New Brunswick

Fredericton mom grateful after son's life-saving bracelet plucked from sewer line

A Fredericton mother, who has a child with autism, is happy to have her son's lifesaving bracelet back after it was flushed down the toilet.

'We didn't think we'd get it back'

York Sunbury Search and Rescue volunteer Dave Blanchard shows a similar bracelet to the one that went missing. (Gary Moore/CBC)

A Fredericton mother, who has a child with autism, is happy to have her son's life-saving bracelet back after it was flushed down the toilet.

Melanie Kesterson's son wears a Project Lifesaver bracelet around his wrist 24 hours a day. It allows members of the York Sunbury Search and Rescue to find him if he runs off, something he has done in the past.

"There's a lot of peace of mind that comes with that little bit of plastic and that little bit of technology behind it," Kesterson said. Her son has worn the bracelet for the last year.

That's why Kesterson panicked when the bracelet went missing earlier in January. 

The bracelet only leaves her son's arm once every 45 days to allow a search and rescue volunteer to change the battery and test that it is working.

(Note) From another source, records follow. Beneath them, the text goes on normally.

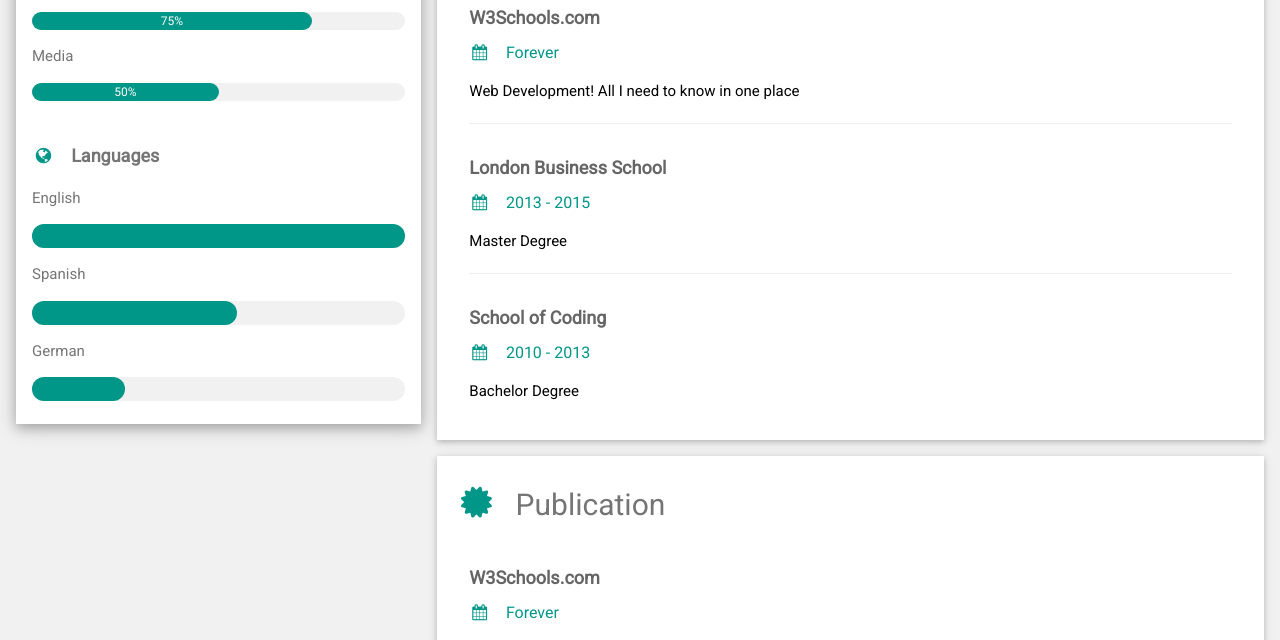
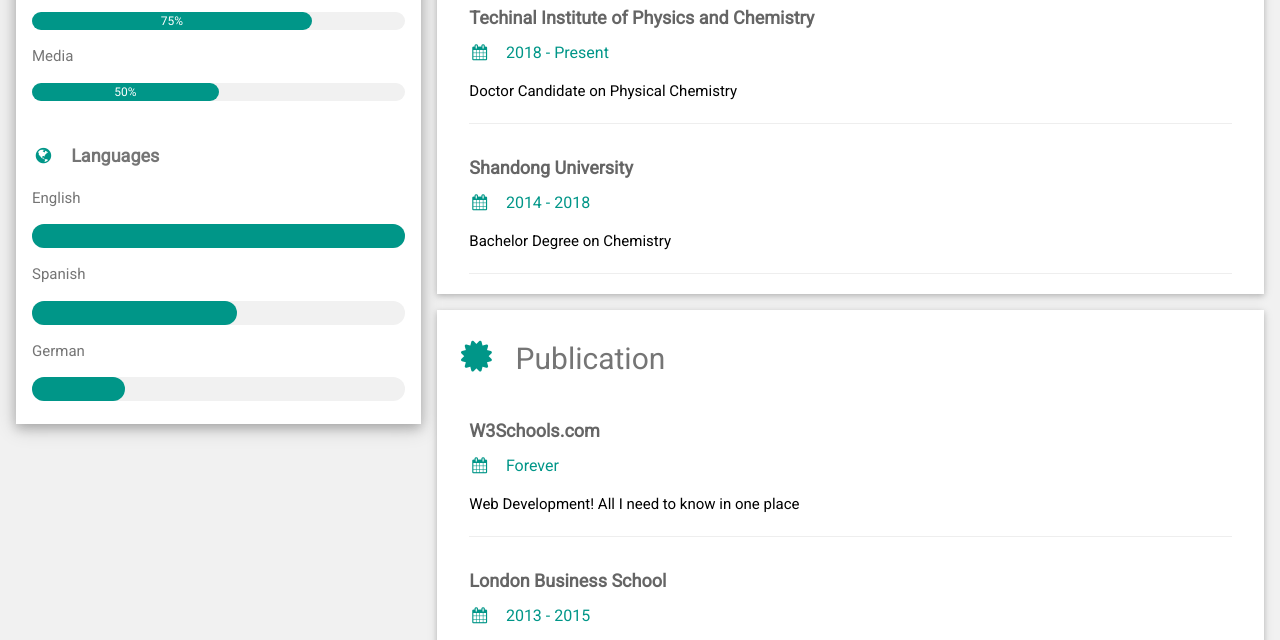
Before and after one commit to Tengyunfei1996/Personal-website, a plain HTML site: page index.html in a window 1280 px wide. Shown: the part 723-1363 px from the top of the page. Drawn offline with nearby package versions, Linux system fonts and the light colour scheme.

Commit message:
Update index.html

```diff
--- a/index.html
+++ b/index.html
@@ -103,21 +103,16 @@ html,body,h1,h2,h3,h4,h5,h6 {font-family: "Roboto", sans-serif}
       <div class="w3-container w3-card w3-white w3-margin-bottom">
         <h2 class="w3-text-grey w3-padding-16"><i class="fa fa-certificate fa-fw w3-margin-right w3-xxlarge w3-text-teal"></i>Education</h2>
         <div class="w3-container">
-          <h5 class="w3-opacity"><b>W3Schools.com</b></h5>
-          <h6 class="w3-text-teal"><i class="fa fa-calendar fa-fw w3-margin-right"></i>Forever</h6>
-          <p>Web Development! All I need to know in one place</p>
+          <h5 class="w3-opacity"><b>Techinal Institute of Physics and Chemistry</b></h5>
+          <h6 class="w3-text-teal"><i class="fa fa-calendar fa-fw w3-margin-right"></i>2018 - Present</h6>
+          <p>Doctor Candidate on Physical Chemistry</p>
           <hr>
         </div>
         <div class="w3-container">
-          <h5 class="w3-opacity"><b>London Business School</b></h5>
-          <h6 class="w3-text-teal"><i class="fa fa-calendar fa-fw w3-margin-right"></i>2013 - 2015</h6>
-          <p>Master Degree</p>
+          <h5 class="w3-opacity"><b>Shandong University</b></h5>
+          <h6 class="w3-text-teal"><i class="fa fa-calendar fa-fw w3-margin-right"></i>2014 - 2018</h6>
+          <p>Bachelor Degree on Chemistry</p>
           <hr>
-        </div>
-        <div class="w3-container">
-          <h5 class="w3-opacity"><b>School of Coding</b></h5>
-          <h6 class="w3-text-teal"><i class="fa fa-calendar fa-fw w3-margin-right"></i>2010 - 2013</h6>
-          <p>Bachelor Degree</p><br>
         </div>
       </div>
 
```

Michelle and Dave Blanchard are volunteers with York Sunbury Search and Rescue. (Gary Moore/CBC)

But the maintenance routine is slightly different because of COVID-19.

Michelle Blanchard is the member of the search and rescue team who works directly with Kesterson and her son.

She would normally remove the bracelet from Kesterson's son and immediately put it back on once the battery was checked. 

But with COVID protocols, she has to leave the bracelet for Kesterson to put on her son.

It was during that brief window that the bracelet ended up with Kesterson's son in the bathroom. That's when it disappeared down the toilet.

"First thing I did was go through and check the house to see if it was someplace else — called Michelle when I couldn't find it," Kesterson said. 

When a member from search and rescue arrived at Kesterson's house, he was able to trace the signal. Kesterson knew immediately it was coming from the direction of the sewer lines.

This device is used to locate a person wearing a transmitter bracelet. (Gary Moore/CBC)

Kesterson called the city immediately, but it was too late in the day to reach anybody.

The next day she called again first thing in the morning and city workers arrived shortly after.

"Within 10, 15 minutes he had actually retrieved the device from the manhole, and cleaned it up really, fairly well," she said.

Blanchard went back to Kesterson's house after the device was retrieved and changed the battery again to make sure it was working, and swapped out some parts for good measure.

"So that I wouldn't cringe every time he put it in his mouth, they put a new shell on it for me," Kesterson chuckled.

She said it was amazing that the city worker was able to fish the bracelet out of the sewer line. "We didn't think we'd get it back," she said.

There are about 20 people in the Fredericton region that wear a Program Lifesaver bracelet. They are used by people with autism, Alzheimer's and dementia.

Blanchard is one of 13 people trained with the program. 



Gary Moore

CBC News

Gary Moore is a video journalist based in Fredericton.